## Try it
Lines that contain "isna" are to be copied from the material, every one of them.

## Input records
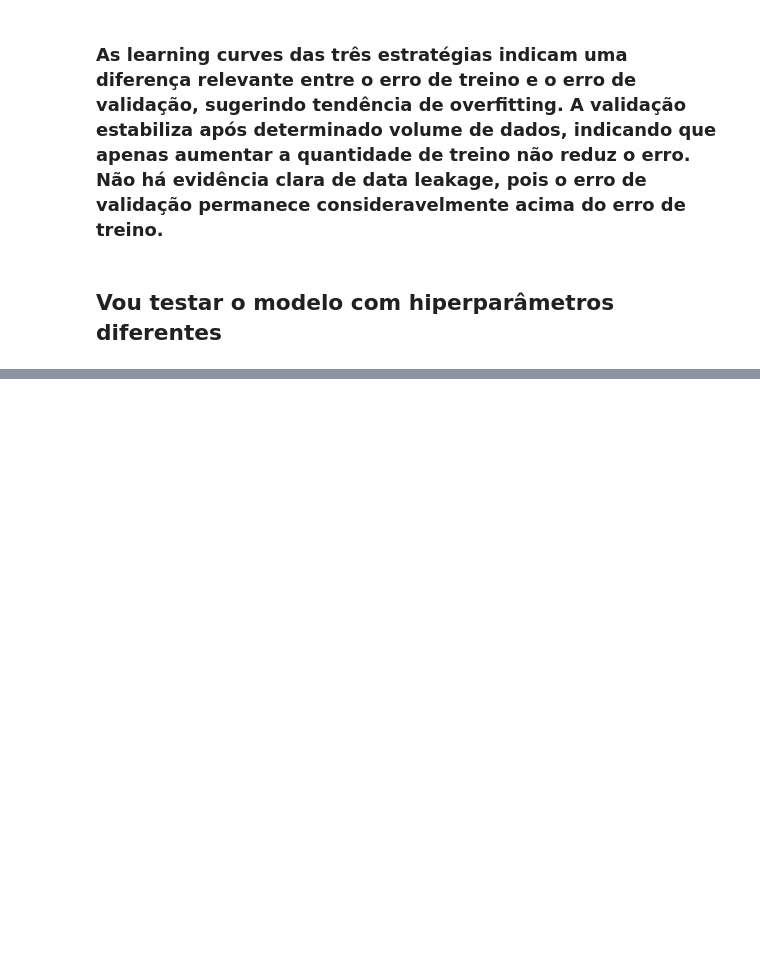
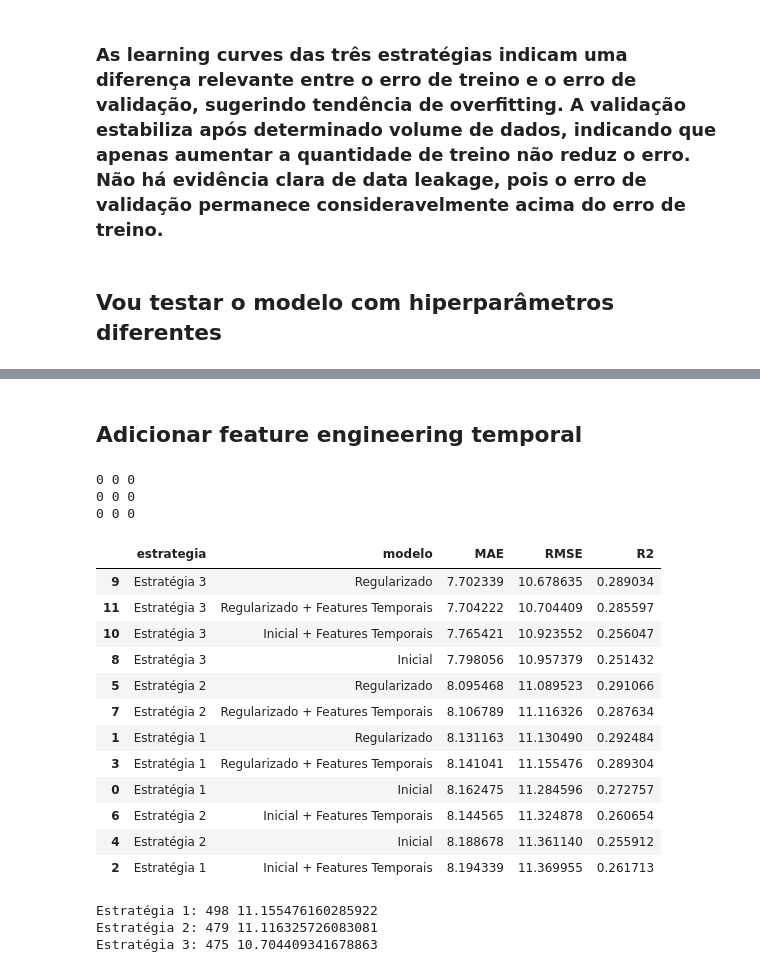
Before and after one commit to izabelcmn/respira_sp, a Jupyter notebook: notebook/gabriel_train-XGBoost_2013-2019.ipynb, the cells around one changed output, grey strips where cells are left out. Drawn from its saved outputs; the diff is of its cells as text; code cells hidden in the pictures; blank space fills up the shorter version.

```diff
--- a/notebook/gabriel_train-XGBoost_2013-2019.ipynb
+++ b/notebook/gabriel_train-XGBoost_2013-2019.ipynb
@@ -609,0 +1035,2 @@ plt.show()
+# %% [markdown]
+## Adicionar feature engineering temporal
@@ -609,0 +1071,9 @@ plt.show()
+# %%
+#Conferir se não gerou nan
+print(X_train_01_fe.isna().sum().sum(), X_val_01_fe.isna().sum().sum(), X_test_01_fe.isna().sum().sum())
+print(X_train_02_fe.isna().sum().sum(), X_val_02_fe.isna().sum().sum(), X_test_02_fe.isna().sum().sum())
+print(X_train_03_fe.isna().sum().sum(), X_val_03_fe.isna().sum().sum(), X_test_03_fe.isna().sum().sum())
+# %% [output]
+0 0 0
+0 0 0
+0 0 0
@@ -609,0 +1134,60 @@ plt.show()
+# %%
+xgb_reg_fe_01, y_pred_val_reg_fe_01, resultados_reg_fe_01 = train_xgb_reg_fe(
+    X_train_01_fe, y_train_01,
+    X_val_01_fe, y_val_01,
+    grid_01.best_params_
+)
+
+xgb_reg_fe_02, y_pred_val_reg_fe_02, resultados_reg_fe_02 = train_xgb_reg_fe(
+    X_train_02_fe, y_train_02,
+    X_val_02_fe, y_val_02,
+    grid_02.best_params_
+)
+
+xgb_reg_fe_03, y_pred_val_reg_fe_03, resultados_reg_fe_03 = train_xgb_reg_fe(
+    X_train_03_fe, y_train_03,
+    X_val_03_fe, y_val_03,
+    grid_xgb_03.best_params_
+)
+# %%
+# Comparar tudo na validação
+comp_val_all = pd.DataFrame([
+    {"estrategia": "Estratégia 1", "modelo": "Inicial", **resultados_xgb_01},
+    {"estrategia": "Estratégia 1", "modelo": "Regularizado", **resultados_reg_01},
+    {"estrategia": "Estratégia 1", "modelo": "Inicial + Features Temporais", **resultados_ini_fe_01},
+    {"estrategia": "Estratégia 1", "modelo": "Regularizado + Features Temporais", **resultados_reg_fe_01},
+
+    {"estrategia": "Estratégia 2", "modelo": "Inicial", **resultados_xgb_02},
+    {"estrategia": "Estratégia 2", "modelo": "Regularizado", **resultados_reg_02},
+    {"estrategia": "Estratégia 2", "modelo": "Inicial + Features Temporais", **resultados_ini_fe_02},
+    {"estrategia": "Estratégia 2", "modelo": "Regularizado + Features Temporais", **resultados_reg_fe_02},
+
+    {"estrategia": "Estratégia 3", "modelo": "Inicial", **resultados_xgb_03},
+    {"estrategia": "Estratégia 3", "modelo": "Regularizado", **resultados_reg_03},
+    {"estrategia": "Estratégia 3", "modelo": "Inicial + Features Temporais", **resultados_ini_fe_03},
+    {"estrategia": "Estratégia 3", "modelo": "Regularizado + Features Temporais", **resultados_reg_fe_03},
+])
+
+comp_val_all.sort_values("RMSE")
+# %% [output]
+|  | estrategia | modelo | MAE | RMSE | R2 |
+| 9 | Estratégia 3 | Regularizado | 7.702339 | 10.678635 | 0.289034 |
+| 11 | Estratégia 3 | Regularizado + Features Temporais | 7.704222 | 10.704409 | 0.285597 |
+| 10 | Estratégia 3 | Inicial + Features Temporais | 7.765421 | 10.923552 | 0.256047 |
+| 8 | Estratégia 3 | Inicial | 7.798056 | 10.957379 | 0.251432 |
+| 5 | Estratégia 2 | Regularizado | 8.095468 | 11.089523 | 0.291066 |
+| 7 | Estratégia 2 | Regularizado + Features Temporais | 8.106789 | 11.116326 | 0.287634 |
+| 1 | Estratégia 1 | Regularizado | 8.131163 | 11.130490 | 0.292484 |
+| 3 | Estratégia 1 | Regularizado + Features Temporais | 8.141041 | 11.155476 | 0.289304 |
+| 0 | Estratégia 1 | Inicial | 8.162475 | 11.284596 | 0.272757 |
+| 6 | Estratégia 2 | Inicial + Features Temporais | 8.144565 | 11.324878 | 0.260654 |
+| 4 | Estratégia 2 | Inicial | 8.188678 | 11.361140 | 0.255912 |
+| 2 | Estratégia 1 | Inicial + Features Temporais | 8.194339 | 11.369955 | 0.261713 |
+# %%
+print("Estratégia 1:", xgb_reg_fe_01.best_iteration, xgb_reg_fe_01.best_score)
+print("Estratégia 2:", xgb_reg_fe_02.best_iteration, xgb_reg_fe_02.best_score)
+print("Estratégia 3:", xgb_reg_fe_03.best_iteration, xgb_reg_fe_03.best_score)
+# %% [output]
+Estratégia 1: 498 11.155476160285922
+Estratégia 2: 479 11.116325726083081
+Estratégia 3: 475 10.704409341678863
```
Also changed, not shown: parts of 35 cells of this notebook, 2 other files.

## Task solution
+print(X_train_01_fe.isna().sum().sum(), X_val_01_fe.isna().sum().sum(), X_test_01_fe.isna().sum().sum())
+print(X_train_02_fe.isna().sum().sum(), X_val_02_fe.isna().sum().sum(), X_test_02_fe.isna().sum().sum())
+print(X_train_03_fe.isna().sum().sum(), X_val_03_fe.isna().sum().sum(), X_test_03_fe.isna().sum().sum())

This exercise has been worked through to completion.